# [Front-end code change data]
= = = =

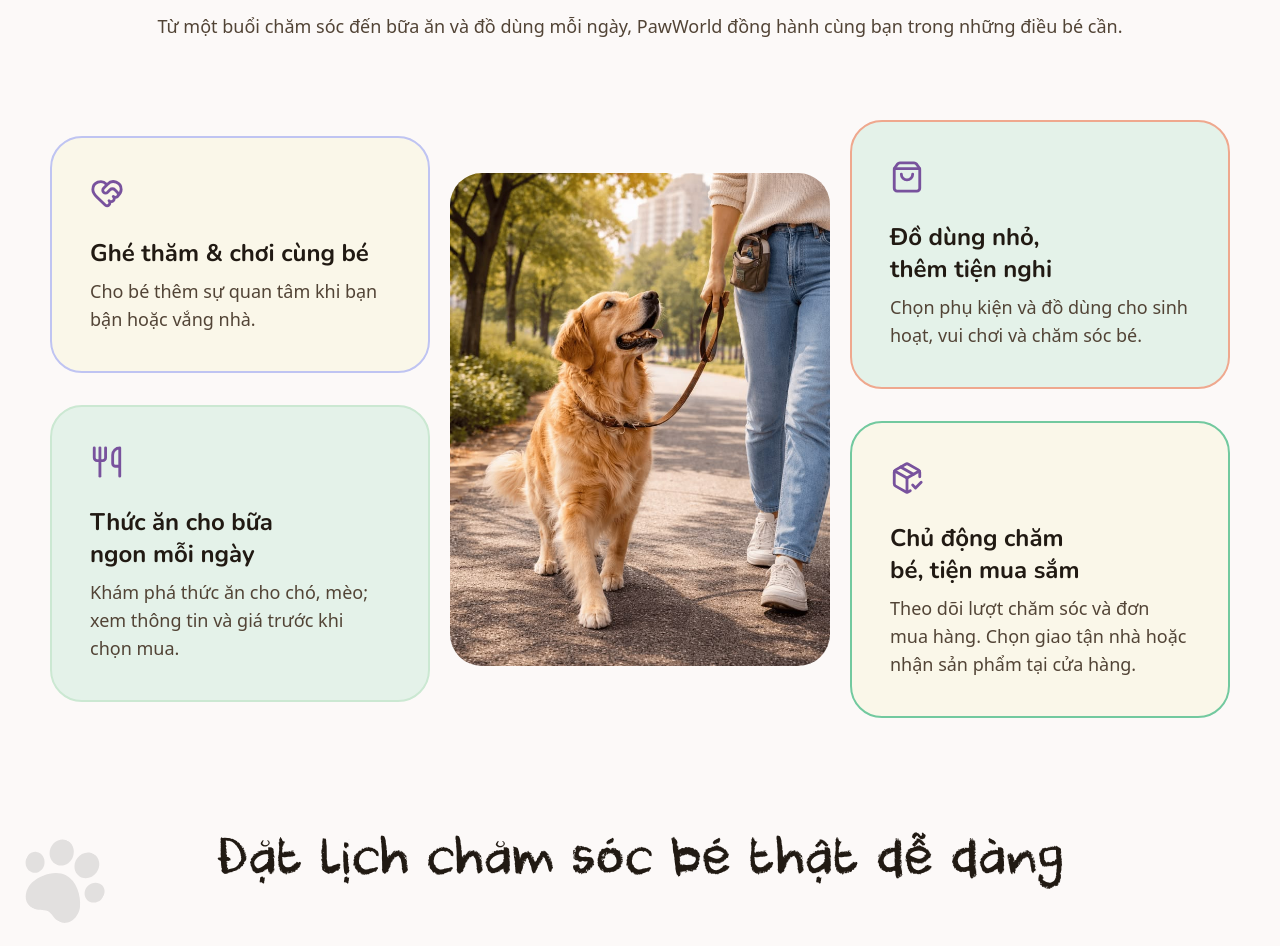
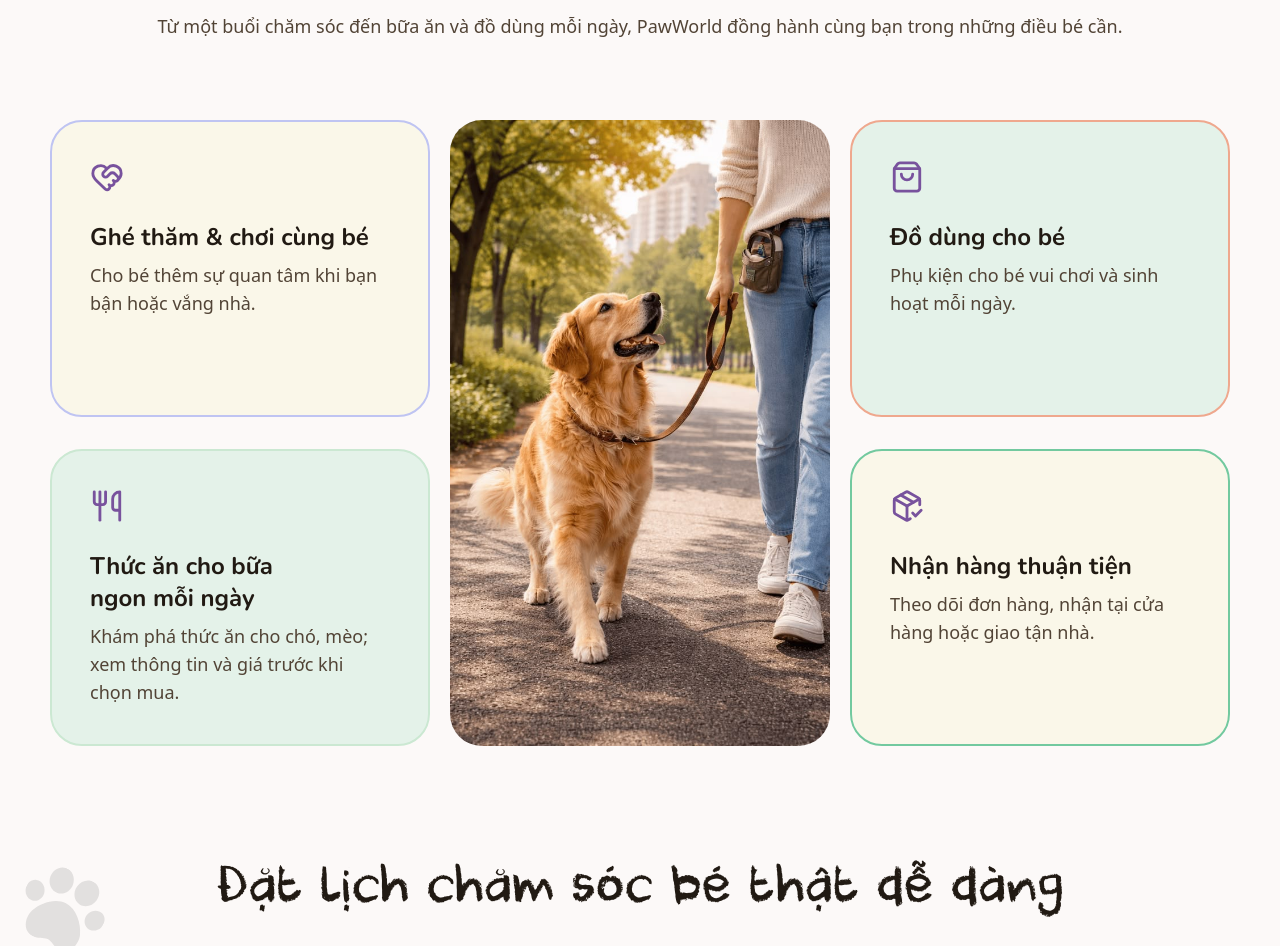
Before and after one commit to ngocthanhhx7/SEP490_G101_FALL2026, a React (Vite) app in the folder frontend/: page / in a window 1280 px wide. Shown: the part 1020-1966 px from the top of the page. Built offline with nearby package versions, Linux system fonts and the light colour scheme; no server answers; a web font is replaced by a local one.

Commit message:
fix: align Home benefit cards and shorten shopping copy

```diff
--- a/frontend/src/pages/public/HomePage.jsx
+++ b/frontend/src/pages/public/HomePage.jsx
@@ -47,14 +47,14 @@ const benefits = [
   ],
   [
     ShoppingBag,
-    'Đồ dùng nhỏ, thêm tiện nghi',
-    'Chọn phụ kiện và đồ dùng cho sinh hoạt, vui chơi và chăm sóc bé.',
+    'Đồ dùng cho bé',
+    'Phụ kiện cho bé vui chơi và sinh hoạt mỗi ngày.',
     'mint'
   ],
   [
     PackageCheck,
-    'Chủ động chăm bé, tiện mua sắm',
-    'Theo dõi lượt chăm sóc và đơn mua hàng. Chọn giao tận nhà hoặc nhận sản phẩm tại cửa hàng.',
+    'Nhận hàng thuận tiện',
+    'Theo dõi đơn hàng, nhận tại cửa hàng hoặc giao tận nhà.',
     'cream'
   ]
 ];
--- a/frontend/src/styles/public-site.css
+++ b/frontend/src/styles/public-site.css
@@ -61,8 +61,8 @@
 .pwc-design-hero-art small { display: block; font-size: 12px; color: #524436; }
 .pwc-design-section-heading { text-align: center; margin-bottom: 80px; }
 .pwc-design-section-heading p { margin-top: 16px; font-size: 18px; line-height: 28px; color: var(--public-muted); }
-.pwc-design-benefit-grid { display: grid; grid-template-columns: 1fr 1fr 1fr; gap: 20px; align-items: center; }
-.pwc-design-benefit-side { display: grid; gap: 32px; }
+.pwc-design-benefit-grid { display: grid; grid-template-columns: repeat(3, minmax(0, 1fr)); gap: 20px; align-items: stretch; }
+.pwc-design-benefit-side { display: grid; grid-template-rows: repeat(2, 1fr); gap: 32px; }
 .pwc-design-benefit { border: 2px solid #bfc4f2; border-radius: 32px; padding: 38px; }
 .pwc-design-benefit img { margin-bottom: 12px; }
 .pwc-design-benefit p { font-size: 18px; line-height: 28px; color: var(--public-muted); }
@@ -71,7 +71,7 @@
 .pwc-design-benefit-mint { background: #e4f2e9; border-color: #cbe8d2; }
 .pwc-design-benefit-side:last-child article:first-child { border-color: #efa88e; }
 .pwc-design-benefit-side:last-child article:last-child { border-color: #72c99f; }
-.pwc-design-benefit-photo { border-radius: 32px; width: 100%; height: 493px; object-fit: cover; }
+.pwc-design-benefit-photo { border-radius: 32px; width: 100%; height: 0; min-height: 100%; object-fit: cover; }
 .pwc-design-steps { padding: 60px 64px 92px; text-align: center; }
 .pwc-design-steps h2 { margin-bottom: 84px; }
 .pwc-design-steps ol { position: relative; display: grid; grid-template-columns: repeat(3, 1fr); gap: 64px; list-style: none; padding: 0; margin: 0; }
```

= = = =

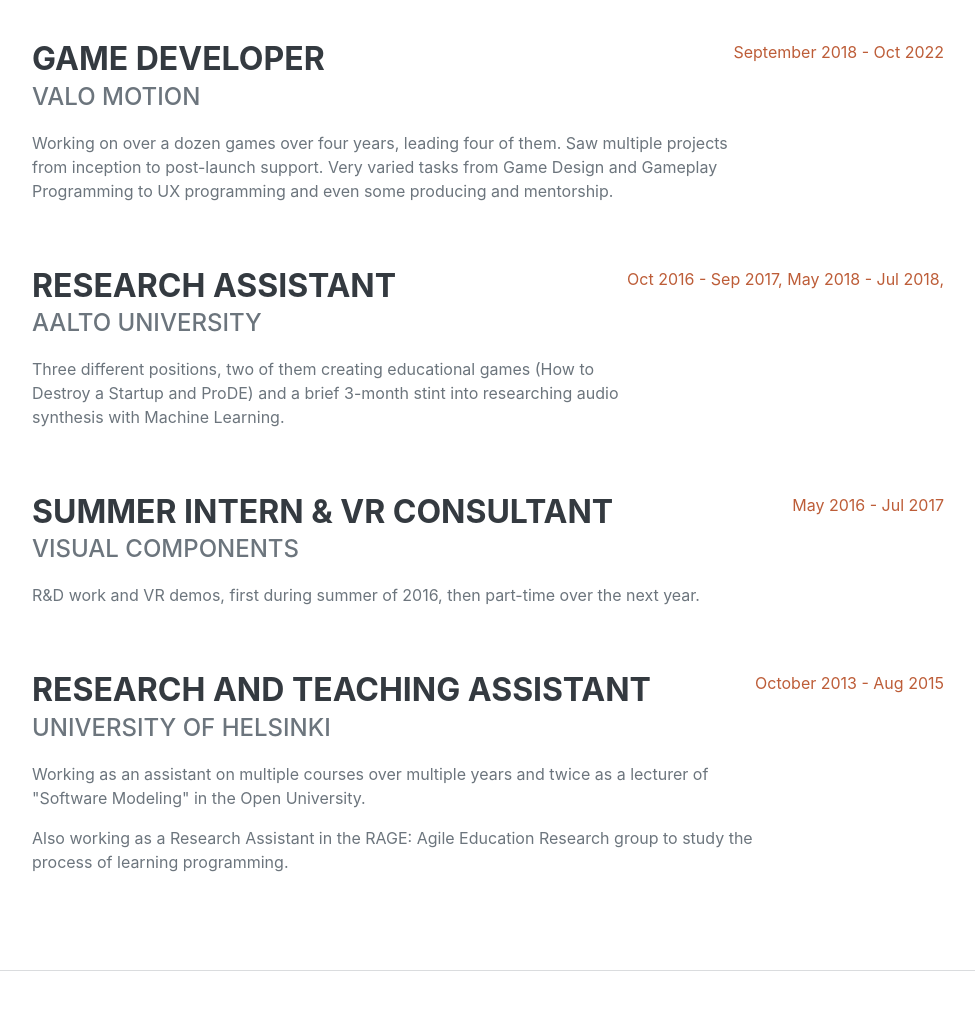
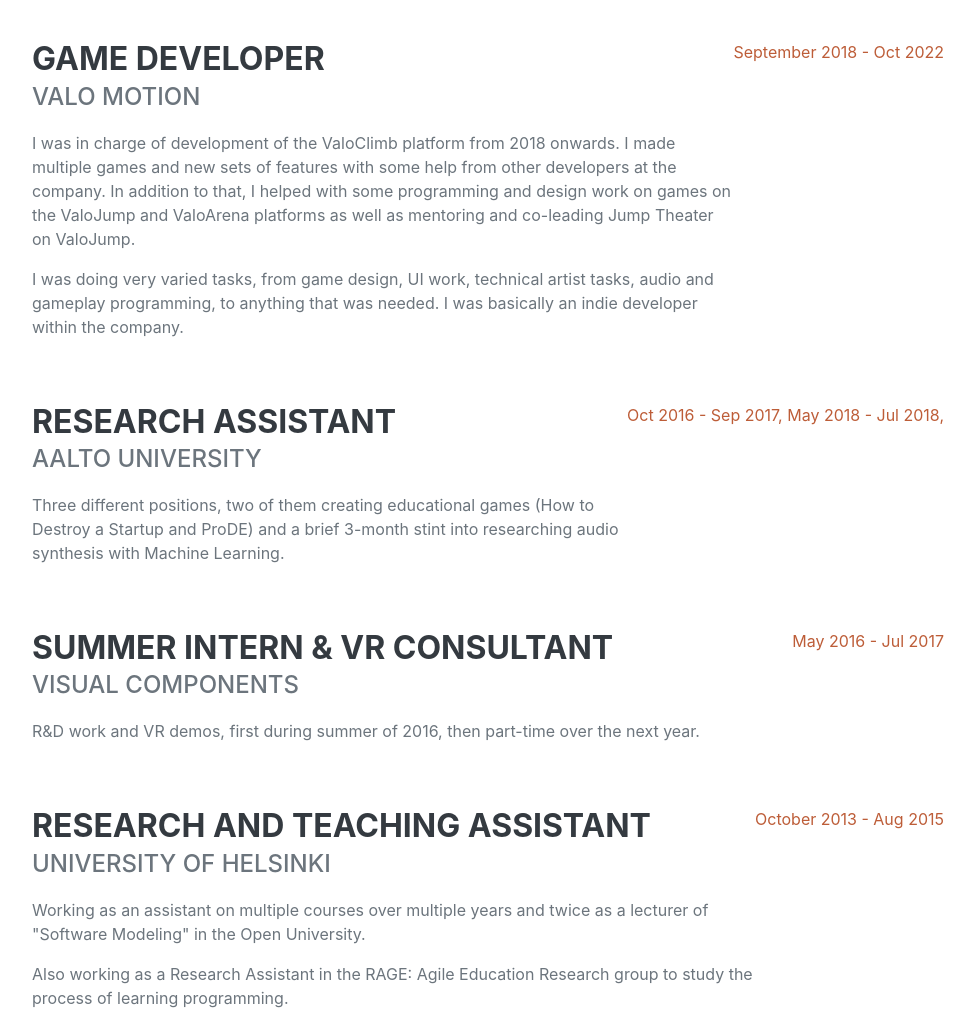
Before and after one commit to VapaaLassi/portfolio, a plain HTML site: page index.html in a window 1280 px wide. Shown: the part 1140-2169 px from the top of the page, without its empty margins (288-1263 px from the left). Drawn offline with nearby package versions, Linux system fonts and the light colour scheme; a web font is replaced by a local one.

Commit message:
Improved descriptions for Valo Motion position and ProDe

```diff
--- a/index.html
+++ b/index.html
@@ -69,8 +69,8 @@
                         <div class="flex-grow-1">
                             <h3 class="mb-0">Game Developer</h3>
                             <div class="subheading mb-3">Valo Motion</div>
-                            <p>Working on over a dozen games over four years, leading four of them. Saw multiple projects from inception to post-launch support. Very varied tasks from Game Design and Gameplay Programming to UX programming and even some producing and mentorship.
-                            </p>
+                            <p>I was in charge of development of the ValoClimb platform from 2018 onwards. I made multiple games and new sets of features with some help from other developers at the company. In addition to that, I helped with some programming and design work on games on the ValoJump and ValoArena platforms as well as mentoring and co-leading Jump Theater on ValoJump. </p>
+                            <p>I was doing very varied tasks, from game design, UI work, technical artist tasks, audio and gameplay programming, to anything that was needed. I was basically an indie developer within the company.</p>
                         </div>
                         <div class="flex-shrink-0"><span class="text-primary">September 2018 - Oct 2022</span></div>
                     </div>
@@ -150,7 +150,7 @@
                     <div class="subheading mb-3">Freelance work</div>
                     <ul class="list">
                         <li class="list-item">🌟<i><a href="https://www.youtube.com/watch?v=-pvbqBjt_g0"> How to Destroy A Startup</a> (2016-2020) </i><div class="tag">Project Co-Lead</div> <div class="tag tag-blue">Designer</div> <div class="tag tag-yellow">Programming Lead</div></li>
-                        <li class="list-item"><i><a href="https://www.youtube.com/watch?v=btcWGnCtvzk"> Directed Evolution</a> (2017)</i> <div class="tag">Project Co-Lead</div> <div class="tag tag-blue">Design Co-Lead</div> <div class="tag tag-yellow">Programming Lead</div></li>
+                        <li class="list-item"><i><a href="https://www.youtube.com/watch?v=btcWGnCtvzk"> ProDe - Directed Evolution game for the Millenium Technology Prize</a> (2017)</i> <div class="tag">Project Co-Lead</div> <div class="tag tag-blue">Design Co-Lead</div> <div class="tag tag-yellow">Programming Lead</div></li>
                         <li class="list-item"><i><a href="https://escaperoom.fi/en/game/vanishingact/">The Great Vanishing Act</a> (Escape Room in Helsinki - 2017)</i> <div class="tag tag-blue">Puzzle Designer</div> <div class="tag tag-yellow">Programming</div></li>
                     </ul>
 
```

= = = =

# [Problem requirements]
Find all lines holding the word "align" in the records above and copy them.

# [Exercise result]
fix: align Home benefit cards and shorten shopping copy
 .pwc-design-section-heading { text-align: center; margin-bottom: 80px; }
-.pwc-design-benefit-grid { display: grid; grid-template-columns: 1fr 1fr 1fr; gap: 20px; align-items: center; }
+.pwc-design-benefit-grid { display: grid; grid-template-columns: repeat(3, minmax(0, 1fr)); gap: 20px; align-items: stretch; }
 .pwc-design-steps { padding: 60px 64px 92px; text-align: center; }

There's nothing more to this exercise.